Virus-plus-susceptibility gene interaction determines Crohn's disease gene Atg16L1 phenotypes in intestine

Cell. 2010 Jun 25;141(7):1135-45. doi: 10.1016/j.cell.2010.05.009.


It is unclear why disease occurs in only a small proportion of persons carrying common risk alleles of disease susceptibility genes. Here we demonstrate that an interaction between a specific virus infection and a mutation in the Crohn's disease susceptibility gene Atg16L1 induces intestinal pathologies in mice. This virus-plus-susceptibility gene interaction generated abnormalities in granule packaging and unique patterns of gene expression in Paneth cells. Further, the response to injury induced by the toxic substance dextran sodium sulfate was fundamentally altered to include pathologies resembling aspects of Crohn's disease. These pathologies triggered by virus-plus-susceptibility gene interaction were dependent on TNFalpha and IFNgamma and were prevented by treatment with broad spectrum antibiotics. Thus, we provide a specific example of how a virus-plus-susceptibility gene interaction can, in combination with additional environmental factors and commensal bacteria, determine the phenotype of hosts carrying common risk alleles for inflammatory disease.

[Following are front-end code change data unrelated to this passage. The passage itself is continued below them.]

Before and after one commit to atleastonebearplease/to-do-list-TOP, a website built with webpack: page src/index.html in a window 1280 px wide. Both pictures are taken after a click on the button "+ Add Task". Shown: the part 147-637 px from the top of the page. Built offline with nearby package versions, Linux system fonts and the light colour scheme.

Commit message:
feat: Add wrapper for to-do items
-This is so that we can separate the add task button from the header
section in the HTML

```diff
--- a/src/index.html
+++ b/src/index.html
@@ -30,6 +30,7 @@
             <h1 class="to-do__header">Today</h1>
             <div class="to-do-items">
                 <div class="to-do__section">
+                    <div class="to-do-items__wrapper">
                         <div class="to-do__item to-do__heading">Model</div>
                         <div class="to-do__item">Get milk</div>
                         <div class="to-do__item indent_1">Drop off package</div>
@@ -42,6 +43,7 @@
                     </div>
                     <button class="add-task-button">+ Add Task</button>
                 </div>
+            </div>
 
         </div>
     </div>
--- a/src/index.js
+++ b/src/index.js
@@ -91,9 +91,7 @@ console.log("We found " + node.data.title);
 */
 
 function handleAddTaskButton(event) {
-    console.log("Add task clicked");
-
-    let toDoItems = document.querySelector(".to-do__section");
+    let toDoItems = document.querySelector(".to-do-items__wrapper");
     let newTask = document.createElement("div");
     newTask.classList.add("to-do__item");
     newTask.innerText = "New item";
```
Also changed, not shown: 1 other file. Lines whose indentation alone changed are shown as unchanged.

Publication types

  • Research Support, N.I.H., Extramural
  • Research Support, Non-U.S. Gov't

MeSH terms

  • Animals
  • Autophagy-Related Proteins
  • Carrier Proteins / genetics*
  • Crohn Disease / genetics*
  • Crohn Disease / pathology
  • Crohn Disease / virology*
  • Gene Expression Profiling
  • Genetic Predisposition to Disease*
  • Humans
  • Ileum / pathology*
  • Interferon-gamma / metabolism
  • Mice
  • Norovirus*
  • Paneth Cells / metabolism
  • Paneth Cells / virology
  • Tumor Necrosis Factor-alpha / metabolism


  • Atg16l1 protein, mouse
  • Autophagy-Related Proteins
  • Carrier Proteins
  • Tumor Necrosis Factor-alpha
  • Interferon-gamma

Grant support